- [WORK TO COMPLETE] Find each line below that includes "with", then copy it.

- [Image comparison data]
+---+
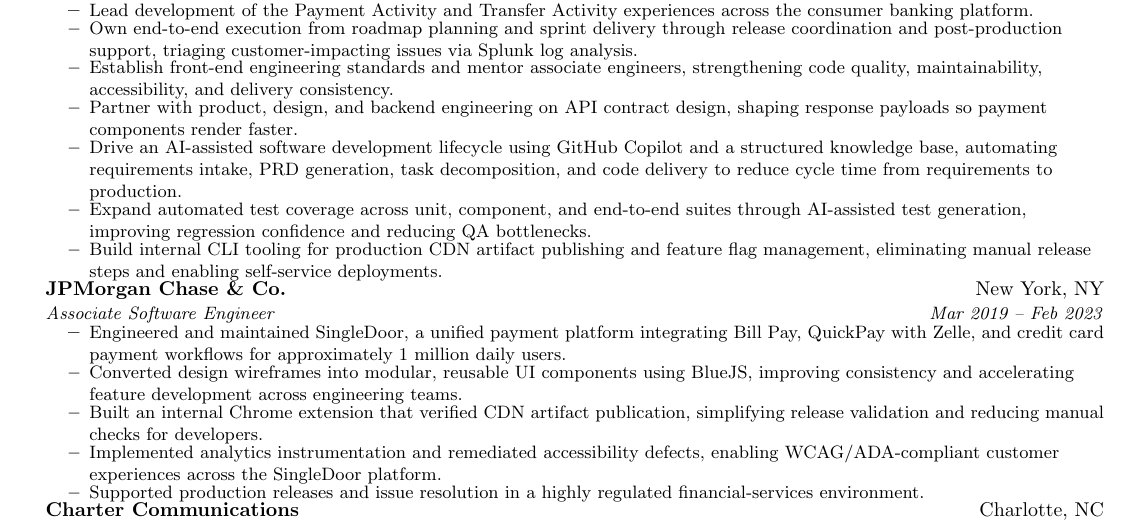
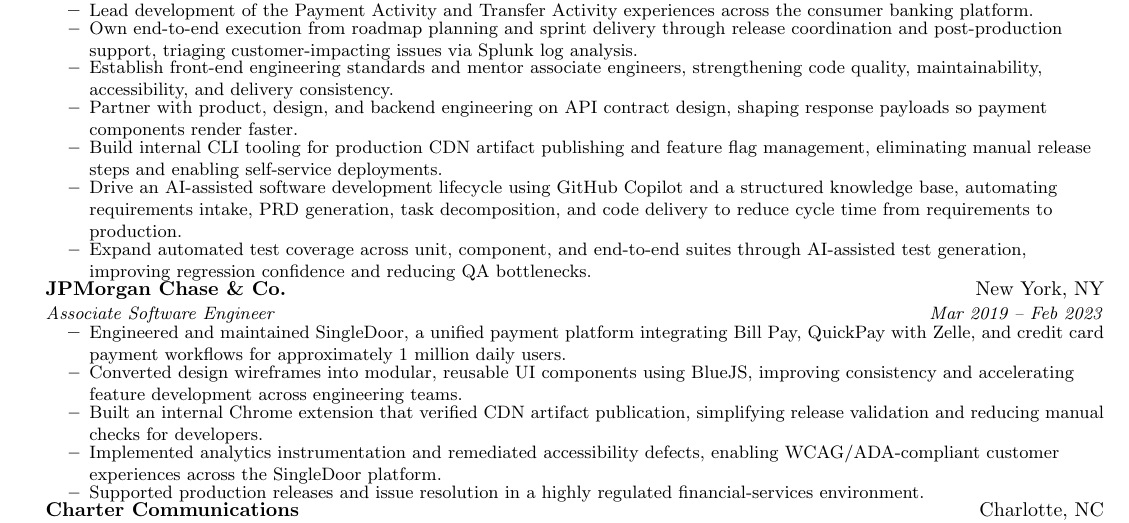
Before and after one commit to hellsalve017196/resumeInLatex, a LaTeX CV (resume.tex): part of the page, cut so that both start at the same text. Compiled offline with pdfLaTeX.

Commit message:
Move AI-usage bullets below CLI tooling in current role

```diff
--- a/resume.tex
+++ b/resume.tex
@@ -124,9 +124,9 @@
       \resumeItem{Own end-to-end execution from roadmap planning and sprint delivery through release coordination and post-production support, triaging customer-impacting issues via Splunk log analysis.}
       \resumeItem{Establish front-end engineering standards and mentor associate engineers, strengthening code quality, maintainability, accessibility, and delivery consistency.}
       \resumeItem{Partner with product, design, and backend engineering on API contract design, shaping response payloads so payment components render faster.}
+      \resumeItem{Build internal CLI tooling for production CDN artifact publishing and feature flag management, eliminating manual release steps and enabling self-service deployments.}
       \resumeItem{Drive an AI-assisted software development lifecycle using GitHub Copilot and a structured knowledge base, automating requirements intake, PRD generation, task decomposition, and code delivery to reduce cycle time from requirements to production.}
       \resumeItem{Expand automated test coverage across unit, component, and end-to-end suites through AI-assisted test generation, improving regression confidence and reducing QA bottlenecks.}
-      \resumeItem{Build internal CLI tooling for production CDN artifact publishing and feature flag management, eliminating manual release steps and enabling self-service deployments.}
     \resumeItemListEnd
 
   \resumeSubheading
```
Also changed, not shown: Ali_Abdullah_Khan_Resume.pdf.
+---+
- [ANSWER BOX]
Before and after one commit to hellsalve017196/resumeInLatex, a LaTeX CV (resume.tex): part of the page, cut so that both start at the same text. Compiled offline with pdfLaTeX.
       \resumeItem{Partner with product, design, and backend engineering on API contract design, shaping response payloads so payment components render faster.}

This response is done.